There are a ton of embarrassing books with famous names attached to them. We sampled a few to see whether they were really that bad and found that yes, they were.
It’s easy to write a novel: Just keep typing until you have something that is very long and mostly lies. But getting that mess published is another beast entirely—unless you are famous, in which case your every utterance is assumed to be worth printing. As a result, there are a ton of embarrassing books with famous names attached to them. We sampled a few to see whether they were really that bad and found that yes, they were.
THE JUSTICE RIDERS
Chuck Norris, Ken Abraham, Aaron Norris, and Tim Grayem
B&H Fiction, 2006
Who knew that Walker, Texas Ranger, would be the best ridiculous-name-giver since Stan Lee? If you want to read about “Ezra Justice” as he teams up with English sharpshooter “Reginald Bonesteel” to fight “Slate Mordecai” and teach the Wild West about the Bible, The Justice Riders is the grocery-store paperback for you! The book wraps up with Justice sharing the gospel with Mordecai, then shooting him dead after the bad guy rejects Jesus—which is sort of Norris’s worldview in a nutshell.
The plot of Paradise Alley is a predictable yawn about three brothers in 1940s Hell’s Kitchen who get involved in underground wrestling in search of a quick buck and learn heartwarming lessons, but Stallone’s prose makes what could have been a merely mediocre novel memorably awful. He was likely aiming for a Dashiell Hammett–esque hard-boiled style but winds up sounding both simplistic and overly fond of the stalest stereotypes of New York City tenement life. When your fight scenes include lines like “Patty McLade dropped to the floor like a whore’s nightgown,” it’s time to go back to writing movies that are mostly inspirational jogging scenes and anguished grunts.
Nicolas and Weston Cage
Virgin Comics, 2007
One time, Nic Cage and his black-metal crooner son, Weston, came up with an idea for a comic book about the child of a slave who was killed in the 1860s and gets resurrected by black magic to clean up the streets of post-Katrina New Orleans. Then they got an artist and a writer to make their dreams into reality, because the Cages are not like you or me. This book is like if Spawn impregnated the Candyman with his demon seed on the set of Treme while a cuckolded Todd McFarlane masturbated in a corner.

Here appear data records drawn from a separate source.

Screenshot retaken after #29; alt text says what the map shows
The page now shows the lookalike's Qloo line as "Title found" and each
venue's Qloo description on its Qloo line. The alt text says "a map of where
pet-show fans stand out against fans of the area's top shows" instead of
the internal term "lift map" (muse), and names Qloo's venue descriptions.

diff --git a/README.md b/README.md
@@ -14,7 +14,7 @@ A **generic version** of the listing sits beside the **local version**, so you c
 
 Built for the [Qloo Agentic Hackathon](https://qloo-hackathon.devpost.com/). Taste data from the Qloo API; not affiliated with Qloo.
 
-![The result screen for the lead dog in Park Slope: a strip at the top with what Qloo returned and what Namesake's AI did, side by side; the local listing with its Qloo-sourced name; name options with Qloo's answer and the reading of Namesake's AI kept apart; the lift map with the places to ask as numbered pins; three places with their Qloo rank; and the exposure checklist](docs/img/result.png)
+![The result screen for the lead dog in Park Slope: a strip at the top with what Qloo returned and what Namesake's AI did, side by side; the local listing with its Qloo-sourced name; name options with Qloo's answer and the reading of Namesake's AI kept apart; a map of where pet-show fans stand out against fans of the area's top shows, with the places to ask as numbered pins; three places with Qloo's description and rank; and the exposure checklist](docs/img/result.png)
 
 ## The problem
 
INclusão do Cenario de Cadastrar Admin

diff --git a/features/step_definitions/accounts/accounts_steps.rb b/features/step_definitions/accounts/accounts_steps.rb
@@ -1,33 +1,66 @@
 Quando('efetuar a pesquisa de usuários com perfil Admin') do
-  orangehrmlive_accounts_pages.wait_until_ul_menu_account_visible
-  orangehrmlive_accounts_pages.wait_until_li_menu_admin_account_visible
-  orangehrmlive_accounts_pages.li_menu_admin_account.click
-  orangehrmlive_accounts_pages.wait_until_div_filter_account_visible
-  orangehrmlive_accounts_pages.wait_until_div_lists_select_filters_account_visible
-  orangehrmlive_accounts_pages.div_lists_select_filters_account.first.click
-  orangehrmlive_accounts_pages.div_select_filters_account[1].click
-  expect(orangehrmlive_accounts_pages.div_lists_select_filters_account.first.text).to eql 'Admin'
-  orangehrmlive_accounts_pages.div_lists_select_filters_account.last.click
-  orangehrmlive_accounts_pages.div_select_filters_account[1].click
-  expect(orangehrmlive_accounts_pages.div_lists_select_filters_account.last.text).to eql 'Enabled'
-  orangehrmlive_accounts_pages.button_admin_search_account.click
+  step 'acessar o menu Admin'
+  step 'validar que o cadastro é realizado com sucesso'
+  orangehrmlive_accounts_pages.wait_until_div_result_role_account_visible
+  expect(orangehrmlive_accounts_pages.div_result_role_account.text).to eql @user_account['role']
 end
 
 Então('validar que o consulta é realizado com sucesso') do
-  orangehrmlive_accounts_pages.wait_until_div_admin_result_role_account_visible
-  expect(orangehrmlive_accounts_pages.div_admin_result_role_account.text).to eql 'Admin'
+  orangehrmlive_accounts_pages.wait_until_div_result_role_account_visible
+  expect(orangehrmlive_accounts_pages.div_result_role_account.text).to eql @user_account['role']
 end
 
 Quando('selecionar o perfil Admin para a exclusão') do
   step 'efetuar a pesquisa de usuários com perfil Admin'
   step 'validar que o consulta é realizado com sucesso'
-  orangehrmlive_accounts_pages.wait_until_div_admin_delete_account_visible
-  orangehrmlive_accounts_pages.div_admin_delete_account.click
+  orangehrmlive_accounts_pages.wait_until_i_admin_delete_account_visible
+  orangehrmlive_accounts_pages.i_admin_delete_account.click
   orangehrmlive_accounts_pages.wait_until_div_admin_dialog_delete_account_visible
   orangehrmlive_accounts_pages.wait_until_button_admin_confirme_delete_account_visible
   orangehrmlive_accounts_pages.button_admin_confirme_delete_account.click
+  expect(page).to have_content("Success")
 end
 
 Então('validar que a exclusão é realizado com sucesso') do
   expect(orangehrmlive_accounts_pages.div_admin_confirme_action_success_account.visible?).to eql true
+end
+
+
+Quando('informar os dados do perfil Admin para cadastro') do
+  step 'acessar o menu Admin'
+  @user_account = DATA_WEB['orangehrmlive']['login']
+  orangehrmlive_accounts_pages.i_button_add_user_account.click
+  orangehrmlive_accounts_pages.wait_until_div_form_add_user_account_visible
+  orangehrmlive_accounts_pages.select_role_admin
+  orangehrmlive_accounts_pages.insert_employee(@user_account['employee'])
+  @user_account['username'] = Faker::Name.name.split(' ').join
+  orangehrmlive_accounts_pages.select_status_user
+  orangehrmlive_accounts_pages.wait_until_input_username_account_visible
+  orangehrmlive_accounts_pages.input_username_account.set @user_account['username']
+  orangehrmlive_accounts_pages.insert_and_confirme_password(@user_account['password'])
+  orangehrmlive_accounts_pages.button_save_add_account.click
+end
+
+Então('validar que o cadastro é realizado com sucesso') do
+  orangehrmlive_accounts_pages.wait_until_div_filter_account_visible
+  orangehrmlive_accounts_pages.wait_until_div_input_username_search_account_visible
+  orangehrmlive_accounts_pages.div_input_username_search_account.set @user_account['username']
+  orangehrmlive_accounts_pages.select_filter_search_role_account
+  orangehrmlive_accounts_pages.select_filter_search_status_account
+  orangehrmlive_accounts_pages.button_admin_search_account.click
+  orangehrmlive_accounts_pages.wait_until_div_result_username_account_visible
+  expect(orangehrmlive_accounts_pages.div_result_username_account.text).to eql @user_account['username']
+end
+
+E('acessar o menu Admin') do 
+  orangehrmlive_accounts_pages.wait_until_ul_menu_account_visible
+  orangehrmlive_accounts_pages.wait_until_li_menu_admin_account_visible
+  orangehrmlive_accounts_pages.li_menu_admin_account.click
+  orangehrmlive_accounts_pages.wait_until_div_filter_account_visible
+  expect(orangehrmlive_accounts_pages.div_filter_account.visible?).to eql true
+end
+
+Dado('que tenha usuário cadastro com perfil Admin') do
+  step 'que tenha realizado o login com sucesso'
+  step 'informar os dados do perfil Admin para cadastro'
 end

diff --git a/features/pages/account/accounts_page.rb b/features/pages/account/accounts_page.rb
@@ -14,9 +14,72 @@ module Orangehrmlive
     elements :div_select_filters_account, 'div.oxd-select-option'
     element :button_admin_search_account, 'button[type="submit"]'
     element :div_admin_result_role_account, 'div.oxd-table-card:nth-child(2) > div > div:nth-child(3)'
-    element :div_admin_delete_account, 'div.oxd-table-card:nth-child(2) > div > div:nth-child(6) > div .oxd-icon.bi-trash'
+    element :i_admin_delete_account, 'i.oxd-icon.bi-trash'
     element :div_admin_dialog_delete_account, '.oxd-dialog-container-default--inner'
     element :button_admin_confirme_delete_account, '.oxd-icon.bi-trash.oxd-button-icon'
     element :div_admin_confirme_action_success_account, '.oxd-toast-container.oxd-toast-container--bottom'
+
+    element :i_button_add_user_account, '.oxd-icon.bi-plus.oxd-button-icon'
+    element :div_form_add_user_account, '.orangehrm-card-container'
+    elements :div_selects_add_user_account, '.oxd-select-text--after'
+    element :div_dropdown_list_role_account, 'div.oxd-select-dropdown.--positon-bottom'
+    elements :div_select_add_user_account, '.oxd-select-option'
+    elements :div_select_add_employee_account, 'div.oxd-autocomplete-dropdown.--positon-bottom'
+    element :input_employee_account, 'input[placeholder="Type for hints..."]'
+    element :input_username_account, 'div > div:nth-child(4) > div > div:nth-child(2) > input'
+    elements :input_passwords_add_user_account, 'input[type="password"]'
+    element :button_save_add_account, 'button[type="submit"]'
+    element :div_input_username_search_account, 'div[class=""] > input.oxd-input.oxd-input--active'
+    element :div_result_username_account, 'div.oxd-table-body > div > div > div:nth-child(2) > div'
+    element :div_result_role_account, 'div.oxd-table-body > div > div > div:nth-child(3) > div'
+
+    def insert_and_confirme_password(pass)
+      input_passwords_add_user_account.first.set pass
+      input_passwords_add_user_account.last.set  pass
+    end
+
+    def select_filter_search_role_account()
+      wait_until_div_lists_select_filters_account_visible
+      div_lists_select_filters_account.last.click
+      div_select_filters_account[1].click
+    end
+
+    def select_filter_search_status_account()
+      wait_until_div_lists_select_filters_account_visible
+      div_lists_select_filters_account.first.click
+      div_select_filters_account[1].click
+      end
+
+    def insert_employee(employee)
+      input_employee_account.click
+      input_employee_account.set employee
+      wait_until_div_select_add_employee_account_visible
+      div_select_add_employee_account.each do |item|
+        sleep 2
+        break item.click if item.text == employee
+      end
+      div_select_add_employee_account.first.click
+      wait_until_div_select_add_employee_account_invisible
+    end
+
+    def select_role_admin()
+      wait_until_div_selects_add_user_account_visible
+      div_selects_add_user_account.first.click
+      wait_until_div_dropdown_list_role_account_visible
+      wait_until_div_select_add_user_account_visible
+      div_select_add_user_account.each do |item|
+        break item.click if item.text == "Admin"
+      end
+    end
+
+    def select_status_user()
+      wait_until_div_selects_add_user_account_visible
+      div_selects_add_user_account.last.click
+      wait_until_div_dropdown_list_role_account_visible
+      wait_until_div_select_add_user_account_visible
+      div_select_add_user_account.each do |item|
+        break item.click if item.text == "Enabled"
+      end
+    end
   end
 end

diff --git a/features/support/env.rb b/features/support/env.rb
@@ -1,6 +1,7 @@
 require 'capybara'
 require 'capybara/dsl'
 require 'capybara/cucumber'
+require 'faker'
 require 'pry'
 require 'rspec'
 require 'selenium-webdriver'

In other words, it’s fantastic.
Random House, 2011
Modelland is the story of Tookie De La Crème, a 15-year-old girl from the land of Metopia. Everyone considers her a “Forgetta-girl,” but on the Day of Discovery, the annual event where girls catwalk down Metopia’s main street, a scout invites De La Crème to Modelland, a mysterious place on a mountaintop where every year seven girls become “Intoxibellas” (a.k.a. supermodels). But before she can achieve Intoxibelladom, Tookie must survive the “Catwalk Corridor” and “Thigh-High Boot Camp.” There’s a positive message about inner beauty yada yada yada in here, but it’s buried under 5,000 tons of gibberish that Tyra Banks thought would sound cool to 12-year-old girls. PS: I did not finish the book because come on.
So it turns out that when a child megastar writes a semi-fictional memoir-slash-sketchbook, what comes out is kinda nuts. Junior is loaded with non sequiturs, drawings, lists, and daddy issues. At one point, Culkin writes, “Dear Dad, Fuck Fuck Fuck Fuck Fuck Fuck Fuck…” Reviewing this would be like reviewing a roomful of headless dolls.
A LIFETIME OF LOVE: POEMS ON THE PASSAGES OF LIFE
Blue Mountain Arts, 2002
These poems (nauseatingly printed on pastel-colored paper) are all about the most amorphous form of love possible—it’s a love free of sex, fear, envy, or passion, which makes it a love that’s incredibly boring to read about. Nimoy employs nature imagery you might find on the back of a box of organic quinoa (he’s big on sunrises, trees, breezes, and gardens) and generally writes like a man who has never read poetry or gotten a boner. This book is bad.
WILBERT L. COOPER